Action item
Please return every line of the records that contains the word "after".

Available records
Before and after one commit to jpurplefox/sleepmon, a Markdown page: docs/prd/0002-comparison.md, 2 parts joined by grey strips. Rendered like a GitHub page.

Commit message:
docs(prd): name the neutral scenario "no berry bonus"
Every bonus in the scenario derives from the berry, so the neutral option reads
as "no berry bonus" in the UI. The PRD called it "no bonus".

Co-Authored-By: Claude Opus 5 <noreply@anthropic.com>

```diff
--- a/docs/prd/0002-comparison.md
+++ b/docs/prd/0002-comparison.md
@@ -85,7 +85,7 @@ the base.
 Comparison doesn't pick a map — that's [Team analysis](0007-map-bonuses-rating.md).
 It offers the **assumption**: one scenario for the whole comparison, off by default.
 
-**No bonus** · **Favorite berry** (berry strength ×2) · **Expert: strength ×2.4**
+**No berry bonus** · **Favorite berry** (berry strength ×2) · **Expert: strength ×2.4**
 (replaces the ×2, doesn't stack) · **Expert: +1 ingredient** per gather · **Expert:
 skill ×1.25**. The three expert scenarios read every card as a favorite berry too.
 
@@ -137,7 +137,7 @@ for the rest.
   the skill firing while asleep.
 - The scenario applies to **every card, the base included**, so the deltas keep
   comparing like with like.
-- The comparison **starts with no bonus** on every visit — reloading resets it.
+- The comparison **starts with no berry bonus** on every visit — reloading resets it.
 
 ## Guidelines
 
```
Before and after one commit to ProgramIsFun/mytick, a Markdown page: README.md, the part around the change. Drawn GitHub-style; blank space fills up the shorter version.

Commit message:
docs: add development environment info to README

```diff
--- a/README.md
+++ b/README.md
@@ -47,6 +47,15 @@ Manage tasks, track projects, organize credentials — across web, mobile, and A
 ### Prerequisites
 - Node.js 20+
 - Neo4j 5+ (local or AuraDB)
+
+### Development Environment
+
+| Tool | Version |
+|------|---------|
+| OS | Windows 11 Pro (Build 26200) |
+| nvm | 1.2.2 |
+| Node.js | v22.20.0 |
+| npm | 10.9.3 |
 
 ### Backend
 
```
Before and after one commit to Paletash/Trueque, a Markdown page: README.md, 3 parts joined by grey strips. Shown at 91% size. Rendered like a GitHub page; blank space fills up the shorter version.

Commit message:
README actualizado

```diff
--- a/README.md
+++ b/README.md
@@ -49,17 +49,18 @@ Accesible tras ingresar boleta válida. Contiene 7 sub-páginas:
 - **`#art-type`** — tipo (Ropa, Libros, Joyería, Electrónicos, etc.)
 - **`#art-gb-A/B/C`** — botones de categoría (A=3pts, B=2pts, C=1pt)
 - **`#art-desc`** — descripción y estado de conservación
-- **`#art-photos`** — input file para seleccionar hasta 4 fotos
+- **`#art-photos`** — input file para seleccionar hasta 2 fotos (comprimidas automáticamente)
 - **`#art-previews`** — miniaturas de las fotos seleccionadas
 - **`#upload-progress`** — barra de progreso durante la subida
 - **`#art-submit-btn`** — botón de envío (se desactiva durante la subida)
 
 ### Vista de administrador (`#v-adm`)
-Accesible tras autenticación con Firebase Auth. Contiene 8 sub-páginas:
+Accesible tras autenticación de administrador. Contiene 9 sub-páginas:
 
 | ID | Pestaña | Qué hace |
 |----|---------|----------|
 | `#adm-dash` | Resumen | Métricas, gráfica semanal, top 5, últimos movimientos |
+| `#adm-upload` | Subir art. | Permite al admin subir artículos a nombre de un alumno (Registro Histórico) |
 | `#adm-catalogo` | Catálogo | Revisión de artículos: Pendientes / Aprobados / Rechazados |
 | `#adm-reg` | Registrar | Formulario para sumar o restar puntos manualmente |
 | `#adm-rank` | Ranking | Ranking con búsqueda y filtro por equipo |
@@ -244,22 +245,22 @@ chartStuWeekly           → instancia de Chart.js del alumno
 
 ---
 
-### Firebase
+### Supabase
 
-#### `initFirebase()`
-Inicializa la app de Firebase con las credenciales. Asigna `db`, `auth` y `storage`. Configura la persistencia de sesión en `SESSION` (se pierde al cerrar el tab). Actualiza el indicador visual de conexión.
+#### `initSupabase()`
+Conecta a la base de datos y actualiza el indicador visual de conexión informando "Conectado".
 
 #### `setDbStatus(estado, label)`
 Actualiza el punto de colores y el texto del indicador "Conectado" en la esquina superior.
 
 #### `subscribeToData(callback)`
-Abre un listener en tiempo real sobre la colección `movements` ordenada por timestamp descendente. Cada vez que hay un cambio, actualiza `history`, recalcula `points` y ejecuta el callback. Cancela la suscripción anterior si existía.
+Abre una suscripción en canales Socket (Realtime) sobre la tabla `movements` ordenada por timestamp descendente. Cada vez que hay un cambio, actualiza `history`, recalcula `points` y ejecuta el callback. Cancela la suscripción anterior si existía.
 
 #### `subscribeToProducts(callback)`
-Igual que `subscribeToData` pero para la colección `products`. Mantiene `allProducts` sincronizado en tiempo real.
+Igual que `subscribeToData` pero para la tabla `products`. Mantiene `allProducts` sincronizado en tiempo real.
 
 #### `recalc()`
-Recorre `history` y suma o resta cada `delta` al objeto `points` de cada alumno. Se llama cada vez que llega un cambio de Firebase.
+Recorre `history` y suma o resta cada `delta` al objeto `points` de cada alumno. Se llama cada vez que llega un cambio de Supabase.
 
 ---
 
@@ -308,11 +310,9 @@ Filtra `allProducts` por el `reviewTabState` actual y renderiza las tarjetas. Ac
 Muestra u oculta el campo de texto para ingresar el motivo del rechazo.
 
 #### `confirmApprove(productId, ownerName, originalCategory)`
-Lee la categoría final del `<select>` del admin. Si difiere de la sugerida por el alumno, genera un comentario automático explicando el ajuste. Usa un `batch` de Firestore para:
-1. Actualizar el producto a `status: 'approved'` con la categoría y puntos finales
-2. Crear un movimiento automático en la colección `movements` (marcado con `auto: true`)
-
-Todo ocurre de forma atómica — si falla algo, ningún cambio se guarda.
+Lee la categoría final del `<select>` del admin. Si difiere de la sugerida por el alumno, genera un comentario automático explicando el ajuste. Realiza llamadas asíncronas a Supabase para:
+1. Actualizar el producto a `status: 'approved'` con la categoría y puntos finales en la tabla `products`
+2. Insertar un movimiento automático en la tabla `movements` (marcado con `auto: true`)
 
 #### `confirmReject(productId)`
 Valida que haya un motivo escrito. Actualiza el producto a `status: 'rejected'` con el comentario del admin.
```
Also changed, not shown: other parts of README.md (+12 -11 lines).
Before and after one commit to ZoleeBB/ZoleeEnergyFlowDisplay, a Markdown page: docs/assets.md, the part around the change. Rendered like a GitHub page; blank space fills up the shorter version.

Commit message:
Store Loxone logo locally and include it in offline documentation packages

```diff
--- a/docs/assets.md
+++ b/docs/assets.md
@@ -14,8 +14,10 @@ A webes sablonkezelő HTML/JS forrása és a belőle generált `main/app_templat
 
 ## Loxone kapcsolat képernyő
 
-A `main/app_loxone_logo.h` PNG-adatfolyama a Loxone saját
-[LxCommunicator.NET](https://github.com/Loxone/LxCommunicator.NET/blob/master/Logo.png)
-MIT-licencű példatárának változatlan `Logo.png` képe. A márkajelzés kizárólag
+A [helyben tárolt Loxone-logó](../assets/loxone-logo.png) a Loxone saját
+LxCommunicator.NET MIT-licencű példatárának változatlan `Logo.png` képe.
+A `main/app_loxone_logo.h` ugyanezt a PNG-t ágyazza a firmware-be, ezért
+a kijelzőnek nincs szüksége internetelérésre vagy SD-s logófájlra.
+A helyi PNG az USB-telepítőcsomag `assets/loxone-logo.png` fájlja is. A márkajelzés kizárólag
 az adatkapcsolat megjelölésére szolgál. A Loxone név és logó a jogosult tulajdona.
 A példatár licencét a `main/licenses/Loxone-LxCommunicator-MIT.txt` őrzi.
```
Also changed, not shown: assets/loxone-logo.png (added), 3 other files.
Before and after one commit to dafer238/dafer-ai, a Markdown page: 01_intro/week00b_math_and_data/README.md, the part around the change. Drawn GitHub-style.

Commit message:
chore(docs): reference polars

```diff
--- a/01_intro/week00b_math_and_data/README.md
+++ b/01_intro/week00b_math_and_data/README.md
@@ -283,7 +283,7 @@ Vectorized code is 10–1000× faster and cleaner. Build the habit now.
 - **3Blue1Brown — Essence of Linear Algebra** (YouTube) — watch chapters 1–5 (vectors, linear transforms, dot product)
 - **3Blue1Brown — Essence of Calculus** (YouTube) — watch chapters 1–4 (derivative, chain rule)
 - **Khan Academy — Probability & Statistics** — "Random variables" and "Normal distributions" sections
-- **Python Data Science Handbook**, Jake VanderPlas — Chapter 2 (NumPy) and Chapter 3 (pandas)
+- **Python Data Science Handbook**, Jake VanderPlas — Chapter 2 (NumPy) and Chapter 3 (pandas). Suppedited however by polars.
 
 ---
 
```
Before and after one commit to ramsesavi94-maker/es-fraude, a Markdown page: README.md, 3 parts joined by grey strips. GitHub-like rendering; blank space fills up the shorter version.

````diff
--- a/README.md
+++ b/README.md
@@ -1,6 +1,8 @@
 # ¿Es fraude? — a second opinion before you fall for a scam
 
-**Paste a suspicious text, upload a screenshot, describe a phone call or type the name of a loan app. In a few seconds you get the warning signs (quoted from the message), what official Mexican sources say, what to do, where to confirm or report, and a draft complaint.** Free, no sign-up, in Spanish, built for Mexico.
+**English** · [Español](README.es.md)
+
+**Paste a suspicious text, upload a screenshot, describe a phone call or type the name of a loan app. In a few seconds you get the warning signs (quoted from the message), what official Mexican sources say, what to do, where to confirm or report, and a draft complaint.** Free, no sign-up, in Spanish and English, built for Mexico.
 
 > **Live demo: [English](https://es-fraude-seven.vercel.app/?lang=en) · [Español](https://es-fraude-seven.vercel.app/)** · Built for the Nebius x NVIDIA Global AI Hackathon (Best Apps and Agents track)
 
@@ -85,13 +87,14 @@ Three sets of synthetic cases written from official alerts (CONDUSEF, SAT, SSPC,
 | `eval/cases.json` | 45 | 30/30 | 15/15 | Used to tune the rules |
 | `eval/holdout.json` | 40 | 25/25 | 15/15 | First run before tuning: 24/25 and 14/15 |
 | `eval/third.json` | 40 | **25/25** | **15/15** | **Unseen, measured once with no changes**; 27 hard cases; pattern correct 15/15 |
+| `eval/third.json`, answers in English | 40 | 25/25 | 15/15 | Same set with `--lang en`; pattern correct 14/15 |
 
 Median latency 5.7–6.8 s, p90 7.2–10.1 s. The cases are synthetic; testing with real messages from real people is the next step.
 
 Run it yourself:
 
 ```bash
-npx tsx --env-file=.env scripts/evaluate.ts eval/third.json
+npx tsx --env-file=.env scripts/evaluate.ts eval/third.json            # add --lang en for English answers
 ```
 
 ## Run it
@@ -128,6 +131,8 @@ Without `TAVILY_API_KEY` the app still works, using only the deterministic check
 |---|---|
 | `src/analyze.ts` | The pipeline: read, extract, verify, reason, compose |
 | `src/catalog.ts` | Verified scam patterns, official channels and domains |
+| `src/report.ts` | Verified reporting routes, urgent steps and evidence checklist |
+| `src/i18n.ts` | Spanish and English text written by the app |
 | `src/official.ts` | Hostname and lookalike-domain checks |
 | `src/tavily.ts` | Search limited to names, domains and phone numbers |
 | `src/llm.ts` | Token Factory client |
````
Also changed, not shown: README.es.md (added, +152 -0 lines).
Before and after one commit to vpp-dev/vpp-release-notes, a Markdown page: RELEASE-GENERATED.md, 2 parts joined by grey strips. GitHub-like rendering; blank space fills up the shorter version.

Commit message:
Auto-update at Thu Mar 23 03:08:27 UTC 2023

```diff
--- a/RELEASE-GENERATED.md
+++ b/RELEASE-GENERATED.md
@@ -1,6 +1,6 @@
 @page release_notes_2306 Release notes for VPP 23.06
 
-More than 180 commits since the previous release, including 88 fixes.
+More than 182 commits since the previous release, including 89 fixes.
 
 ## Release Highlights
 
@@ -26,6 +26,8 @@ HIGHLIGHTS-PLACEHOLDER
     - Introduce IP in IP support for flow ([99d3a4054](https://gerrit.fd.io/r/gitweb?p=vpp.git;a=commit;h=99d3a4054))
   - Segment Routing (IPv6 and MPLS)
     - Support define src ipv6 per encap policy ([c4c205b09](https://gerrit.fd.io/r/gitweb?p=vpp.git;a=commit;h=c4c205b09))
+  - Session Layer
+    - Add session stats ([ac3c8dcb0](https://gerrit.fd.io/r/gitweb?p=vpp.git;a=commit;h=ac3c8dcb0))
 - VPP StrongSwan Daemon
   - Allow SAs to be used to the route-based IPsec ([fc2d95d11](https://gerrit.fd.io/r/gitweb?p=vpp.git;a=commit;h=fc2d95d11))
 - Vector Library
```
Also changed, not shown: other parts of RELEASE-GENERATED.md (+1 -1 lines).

Response for this exercise
Before and after one commit to jpurplefox/sleepmon, a Markdown page: docs/prd/0002-comparison.md, 2 parts joined by grey strips. Rendered like a GitHub page.
Before and after one commit to ProgramIsFun/mytick, a Markdown page: README.md, the part around the change. Drawn GitHub-style; blank space fills up the shorter version.
Before and after one commit to Paletash/Trueque, a Markdown page: README.md, 3 parts joined by grey strips. Shown at 91% size. Rendered like a GitHub page; blank space fills up the shorter version.
Before and after one commit to ZoleeBB/ZoleeEnergyFlowDisplay, a Markdown page: docs/assets.md, the part around the change. Rendered like a GitHub page; blank space fills up the shorter version.
Before and after one commit to dafer238/dafer-ai, a Markdown page: 01_intro/week00b_math_and_data/README.md, the part around the change. Drawn GitHub-style.
Before and after one commit to ramsesavi94-maker/es-fraude, a Markdown page: README.md, 3 parts joined by grey strips. GitHub-like rendering; blank space fills up the shorter version.
Before and after one commit to vpp-dev/vpp-release-notes, a Markdown page: RELEASE-GENERATED.md, 2 parts joined by grey strips. GitHub-like rendering; blank space fills up the shorter version.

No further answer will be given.